Under the Heel of the Dragon: Islam, Racism, Crime, and the Uighur in China (Ohio RIS Global Series)
Author Blaine Kaltman’s study is based on in-depth interviews that he conducted in Chinese without either the aid of an interpreter or the knowledge of the Chinese government. These riveting conversations expose the thoughts of a wide socioeconomic spectrum of Han and Uighur, revealing their mutual prejudices. The Uighurs believe that the Han discriminate against them in almost every aspect of their lives, and this perception of racism motivates the Uighurs’ own prejudice against the Han.
Kaltman reports that Uighur criminal activity (unlike that of other minorities, which predominantly occurs within their own communities) is directed against their perceived oppressors, the Han Chinese. Under the Heel of the Dragon offers a unique insight into a misunderstood world and a detailed explanation of the cultural perceptions that drive these misconceptions.
shops for Han to buy their clothing in, but Urumqi hasn’t developed. It’s still as it was in .” He tapped the same VCD again and said, “Japanese. Very good.” “I don’t have any money on me,” I said. “Cheap!” barked the Uighur. “Are you here every day?” I asked. “Yes, every day,” replied the Uighur. The truth is, I had never seen him or his table of VCDs before, but I usually crossed the intersection at other points. I asked, “Do you have another job?” The Uighur smiled. “This is my work.” “No,

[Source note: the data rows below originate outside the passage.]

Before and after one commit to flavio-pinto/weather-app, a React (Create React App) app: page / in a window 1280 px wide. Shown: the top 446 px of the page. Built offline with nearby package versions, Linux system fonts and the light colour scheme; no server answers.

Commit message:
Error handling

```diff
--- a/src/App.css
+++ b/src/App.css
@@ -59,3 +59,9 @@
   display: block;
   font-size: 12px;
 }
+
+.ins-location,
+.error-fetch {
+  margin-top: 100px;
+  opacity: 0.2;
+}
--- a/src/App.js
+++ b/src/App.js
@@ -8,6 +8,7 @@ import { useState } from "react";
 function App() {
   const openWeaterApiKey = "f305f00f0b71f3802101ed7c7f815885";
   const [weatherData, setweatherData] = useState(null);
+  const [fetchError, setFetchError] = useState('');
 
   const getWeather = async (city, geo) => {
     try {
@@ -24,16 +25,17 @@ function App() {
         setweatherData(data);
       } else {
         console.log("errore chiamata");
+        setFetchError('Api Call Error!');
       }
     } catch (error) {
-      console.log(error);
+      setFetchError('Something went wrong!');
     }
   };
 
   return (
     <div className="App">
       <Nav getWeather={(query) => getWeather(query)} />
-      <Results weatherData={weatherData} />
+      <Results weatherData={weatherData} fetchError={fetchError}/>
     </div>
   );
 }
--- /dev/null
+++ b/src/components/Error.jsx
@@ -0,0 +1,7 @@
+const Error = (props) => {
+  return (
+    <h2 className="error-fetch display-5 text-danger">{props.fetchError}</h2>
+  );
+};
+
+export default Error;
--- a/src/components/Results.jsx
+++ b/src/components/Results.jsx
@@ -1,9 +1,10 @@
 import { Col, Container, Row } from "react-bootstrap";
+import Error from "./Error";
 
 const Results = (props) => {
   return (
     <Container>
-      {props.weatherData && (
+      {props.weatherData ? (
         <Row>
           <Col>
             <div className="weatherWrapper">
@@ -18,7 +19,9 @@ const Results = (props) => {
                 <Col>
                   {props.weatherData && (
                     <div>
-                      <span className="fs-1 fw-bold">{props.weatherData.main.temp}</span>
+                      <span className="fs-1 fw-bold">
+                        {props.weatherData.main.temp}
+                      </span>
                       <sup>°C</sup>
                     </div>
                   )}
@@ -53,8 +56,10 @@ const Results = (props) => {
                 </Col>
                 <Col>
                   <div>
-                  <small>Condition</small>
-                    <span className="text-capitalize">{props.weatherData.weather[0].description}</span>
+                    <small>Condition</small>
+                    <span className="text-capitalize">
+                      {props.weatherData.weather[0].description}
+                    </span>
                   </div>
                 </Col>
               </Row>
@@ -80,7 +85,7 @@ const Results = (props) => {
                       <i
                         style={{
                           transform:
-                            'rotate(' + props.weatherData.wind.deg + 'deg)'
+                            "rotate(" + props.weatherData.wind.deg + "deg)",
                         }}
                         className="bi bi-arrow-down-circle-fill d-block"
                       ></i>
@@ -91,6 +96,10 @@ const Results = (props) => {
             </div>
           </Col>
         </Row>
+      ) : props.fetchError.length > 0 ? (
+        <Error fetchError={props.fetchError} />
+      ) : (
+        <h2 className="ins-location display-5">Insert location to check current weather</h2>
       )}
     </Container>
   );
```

“Uighur men date and marry Uighur women. But we’re in Shanghai, not Xinjiang. Shanghai isn’t a Uighur place, so things must change some. But most Uighur who come to Shanghai stay Uighur.” The younger man said,“The Uighur who change in Shanghai would have changed in Xinjiang, as well. China is a developing nation, and they [Uighur] want to benefit from that development. So some Uighur become like the Han. They speak Mandarin, and they don’t mind if their children don’t speak Uighur. They don’t

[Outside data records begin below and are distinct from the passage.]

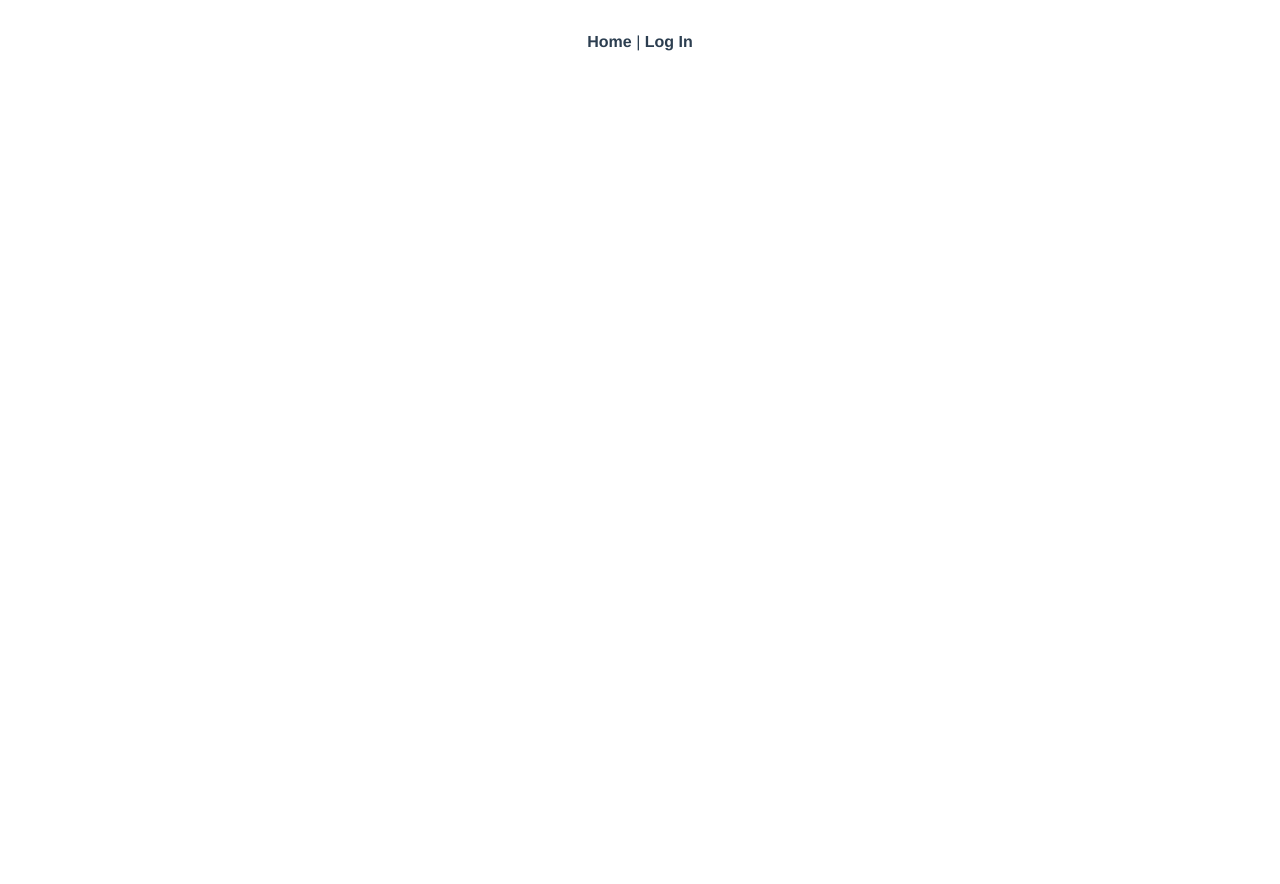
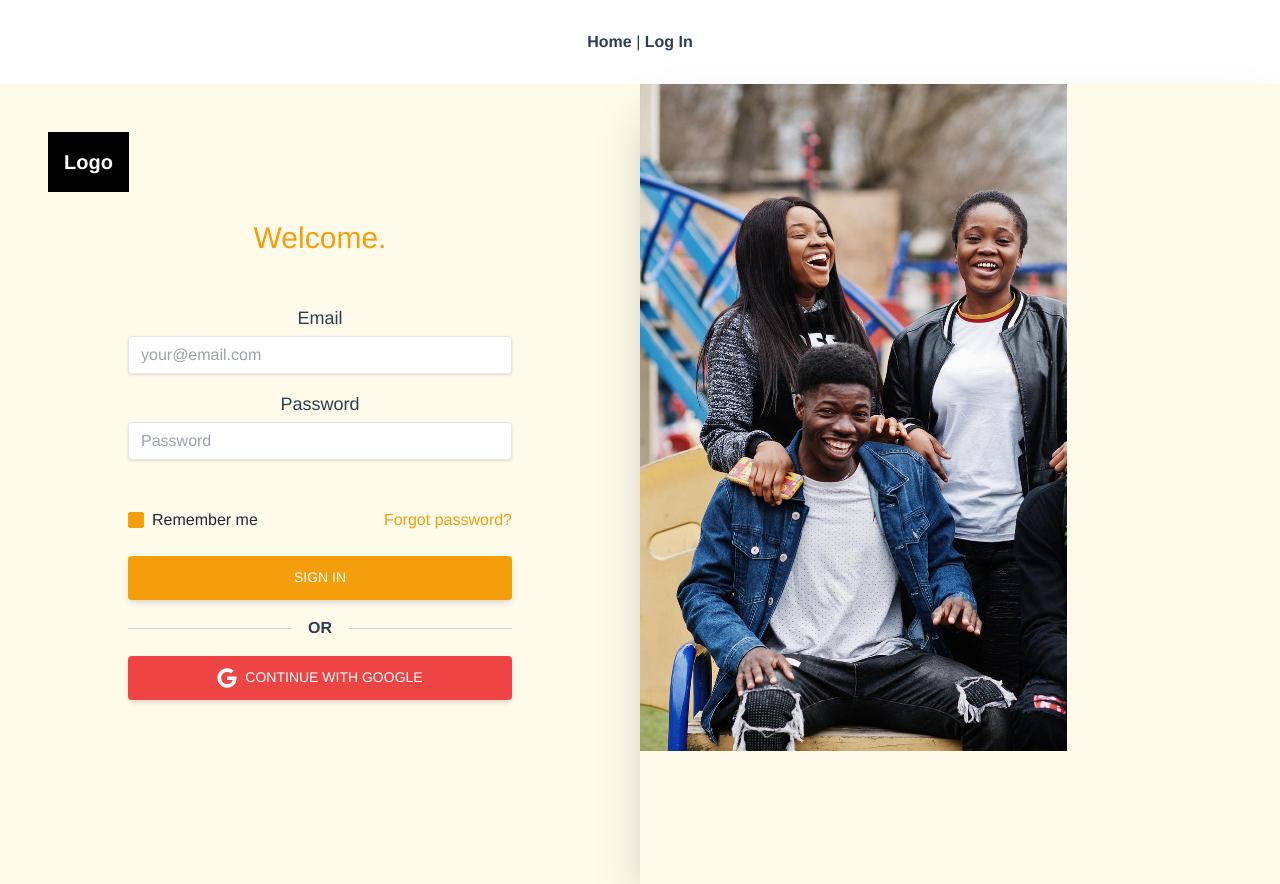
Before and after one commit to Njeriee/gallery_application_frontend, a Vue app: page /signup in a window 1280 px wide. Before the commit this address had no page. Before the commit the page ends 800 px from the top, so only its background shows below. Built offline with nearby package versions, Linux system fonts and the light colour scheme.

Commit message:
registration page created and styled

```diff
--- a/src/components/LogInPage.vue
+++ b/src/components/LogInPage.vue
@@ -45,7 +45,7 @@
         <div class="text-center pt-12 pb-12">
           <p>
             Don't have an account?
-            <a href="register.html" class="text-amber-500 underline font-semibold"
+            <a href="/signup" class="text-amber-500 underline font-semibold"
               >Register here.</a
             >
           </p>
--- a/src/components/RegistrationPage.vue
+++ b/src/components/RegistrationPage.vue
@@ -35,20 +35,53 @@
                 class="shadow appearance-none border rounded w-full py-2 px-3 text-gray-700 mt-1 leading-tight focus:outline-none focus:shadow-outline"
               />
             </div>
-
-            <input
-              type="submit"
-              value="Log In"
-              class="bg-amber-500 text-white font-bold text-lg hover:bg-gray-700 p-2 mt-8"
-            />
           </form>
           <div class="text-center pt-12 pb-12">
-            <p>
-              Don't have an account?
-              <a href="register.html" class="text-amber-500 underline font-semibold"
-                >Register here.</a
+            <div class="flex justify-between items-center mb-6">
+            <div class="form-group form-check">
+              <input
+                type="checkbox"
+                class="form-check-input appearance-none h-4 w-4 border border-gray-300 rounded-sm bg-white checked:bg-amber-500 checked:border-amber-500 focus:outline-none transition duration-200 mt-1 align-top bg-no-repeat bg-center bg-contain float-left mr-2 cursor-pointer"
+                id="exampleCheck3"
+                checked
+              />
+              <label class="form-check-label inline-block text-gray-800" for="exampleCheck2"
+                >Remember me</label
               >
-            </p>
+            </div>
+            <a
+              href="#!"
+              class="text-amber-500 hover:text-amber-500 focus:text-amber-500 active:text-amber-500 duration-200 transition ease-in-out"
+              >Forgot password?</a
+            >
+          </div>
+                    <!-- Submit button -->
+                    <button
+            type="submit"
+            class="inline-block px-7 py-3 bg-amber-500 text-white font-medium text-sm leading-snug uppercase rounded shadow-md hover:bg-black hover:shadow-lg focus:bg-amber-500 focus:shadow-lg focus:outline-none focus:ring-0 active:bg-black active:shadow-lg transition duration-150 ease-in-out w-full"
+            data-mdb-ripple="true"
+            data-mdb-ripple-color="light"
+          >
+            Sign in
+          </button>
+
+          <div
+            class="flex items-center my-4 before:flex-1 before:border-t before:border-gray-300 before:mt-0.5 after:flex-1 after:border-t after:border-gray-300 after:mt-0.5"
+          >
+            <p class="text-center font-semibold mx-4 mb-0">OR</p>
+          </div>
+
+          <a
+            class="px-7 py-3 bg-red-500  hover:bg-black text-white font-medium text-sm leading-snug uppercase rounded shadow-md hover:shadow-lg focus:shadow-lg focus:outline-none focus:ring-0 active:shadow-lg transition duration-150 ease-in-out w-full flex justify-center items-center mb-3"
+            href="#!"
+            role="button"
+            data-mdb-ripple="true"
+            data-mdb-ripple-color="light"
+          >
+            <!-- Google -->
+            <svg class="w-5 h-5 mr-2" fill="currentColor" xmlns="http://www.w3.org/2000/svg" viewBox="0 0 488 512"><!--! Font Awesome Pro 6.2.1 by @fontawesome - https://fontawesome.com License - https://fontawesome.com/license (Commercial License) Copyright 2022 Fonticons, Inc. --><path d="M488 261.8C488 403.3 391.1 504 248 504 110.8 504 0 393.2 0 256S110.8 8 248 8c66.8 0 123 24.5 166.3 64.9l-67.5 64.9C258.5 52.6 94.3 116.6 94.3 256c0 86.5 69.1 156.6 153.7 156.6 98.2 0 135-70.4 140.8-106.9H248v-85.3h236.1c2.3 12.7 3.9 24.9 3.9 41.4z"/></svg>
+            Continue with Google
+          </a>
           </div>
         </div>
       </div>
--- a/src/main.js
+++ b/src/main.js
@@ -6,9 +6,9 @@ import store from './store'
 import router from './router'
 import { library } from '@fortawesome/fontawesome-svg-core'
 import { FontAwesomeIcon } from '@fortawesome/vue-fontawesome'
-import { faTwitter } from '@fortawesome/free-brands-svg-icons'
+import { faGoogle } from '@fortawesome/free-brands-svg-icons'
 
-library.add(faTwitter)
+library.add(faGoogle)
 
 const app = createApp(App).use(router).use(store).component('font-awesome-icon', FontAwesomeIcon)
 
--- a/src/router/index.js
+++ b/src/router/index.js
@@ -14,6 +14,11 @@ const routes = [
     // this generates a separate chunk (about.[hash].js) for this route
     // which is lazy-loaded when the route is visited.
     component: () => import('../views/LoginView.vue')
+  },
+  {
+    path: '/signup',
+    name: 'signup',
+    component: () => import('../views/RegistrationView.vue')
   }
 ]
 
--- /dev/null
+++ b/src/views/RegistrationView.vue
@@ -0,0 +1,17 @@
+<template>
+    <div class="">
+      <RegistrationPage/>
+    </div>
+  </template>
+
+  <script>
+  // @ is an alias to /src
+  import RegistrationPage from '@/components/RegistrationPage.vue'
+
+  export default {
+    name: 'LoginView',
+    components: {
+      RegistrationPage
+    }
+  }
+  </script>
```
Also changed, not shown: src/components/AdminPage.vue (added), src/components/AlbumPage.vue (added), src/components/UserPage.vue (added).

crimes.” He snickered and added, “Maybe they’re right.” When discussing Uighur crime, one married thirty-six-year-old Uighur woman selling noodles at her husband’s stall believed Uighur police would treat Uighur suspects as unfairly as Han police would. “There are Uighur thieves,” she said, “and I think since Uighur are sometimes poorer than Han, maybe they tend to steal from them. Also, most Han look down on us Uighur. So maybe Han who have been robbed but aren’t sure who robbed them blame

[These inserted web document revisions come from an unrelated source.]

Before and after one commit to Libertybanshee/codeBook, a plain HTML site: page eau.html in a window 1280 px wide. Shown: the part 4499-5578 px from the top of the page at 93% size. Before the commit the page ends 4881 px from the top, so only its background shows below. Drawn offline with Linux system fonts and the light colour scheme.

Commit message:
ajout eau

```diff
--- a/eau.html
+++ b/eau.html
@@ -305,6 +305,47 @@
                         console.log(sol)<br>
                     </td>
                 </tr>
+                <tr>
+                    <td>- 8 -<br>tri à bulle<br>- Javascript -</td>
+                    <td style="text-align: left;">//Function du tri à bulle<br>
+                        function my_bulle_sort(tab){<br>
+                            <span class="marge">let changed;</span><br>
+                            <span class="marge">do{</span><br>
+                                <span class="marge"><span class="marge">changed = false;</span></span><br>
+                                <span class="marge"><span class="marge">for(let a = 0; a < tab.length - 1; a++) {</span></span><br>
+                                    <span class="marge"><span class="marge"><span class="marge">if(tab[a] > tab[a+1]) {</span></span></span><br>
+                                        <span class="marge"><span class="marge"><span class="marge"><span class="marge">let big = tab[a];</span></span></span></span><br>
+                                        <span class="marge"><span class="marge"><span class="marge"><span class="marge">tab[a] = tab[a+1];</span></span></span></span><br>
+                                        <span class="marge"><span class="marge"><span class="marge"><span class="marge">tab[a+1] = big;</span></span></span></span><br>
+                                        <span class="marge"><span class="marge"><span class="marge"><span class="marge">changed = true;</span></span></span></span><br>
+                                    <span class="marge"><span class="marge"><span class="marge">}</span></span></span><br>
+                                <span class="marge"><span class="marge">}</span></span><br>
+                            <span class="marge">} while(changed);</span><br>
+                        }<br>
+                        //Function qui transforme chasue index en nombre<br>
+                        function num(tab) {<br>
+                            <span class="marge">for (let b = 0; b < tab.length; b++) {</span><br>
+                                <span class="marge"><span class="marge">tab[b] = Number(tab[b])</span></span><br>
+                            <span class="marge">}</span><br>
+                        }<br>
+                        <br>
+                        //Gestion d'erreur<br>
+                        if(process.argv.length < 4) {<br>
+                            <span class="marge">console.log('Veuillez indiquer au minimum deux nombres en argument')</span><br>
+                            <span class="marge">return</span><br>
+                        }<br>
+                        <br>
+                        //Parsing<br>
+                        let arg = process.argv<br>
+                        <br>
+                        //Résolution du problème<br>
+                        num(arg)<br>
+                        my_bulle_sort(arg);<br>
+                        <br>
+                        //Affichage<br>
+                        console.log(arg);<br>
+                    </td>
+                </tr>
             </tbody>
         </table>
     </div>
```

local government; usually that’s the case. Most shops here were being rented, so most of the poorer shop owners couldn’t afford to stay here. The property value here is now very high. When the real estate companies or government—I’m not exactly sure which—sold the property back to local businesses, the Uighur couldn’t afford to buy anything. So they moved to Yunnan Lu to open shops, because there they can still rent.” Perhaps Uighur were still unable to afford rent, as there were no new Uighur
encourages businesses to hire Uighur in Xinjiang, no one will hire a Uighur who can’t speak good Mandarin. But now, as Xinjiang becomes more developed, it is getting easier. Uighur children learn Mandarin at such a young age that it’s not so hard for them.” He laughed and said, “You know, now there are many Uighur in Urumqi whose Mandarin is better than their Uighur because they go to Han schools, where all their classes and interactions are in Mandarin. Especially those rich Uighur children who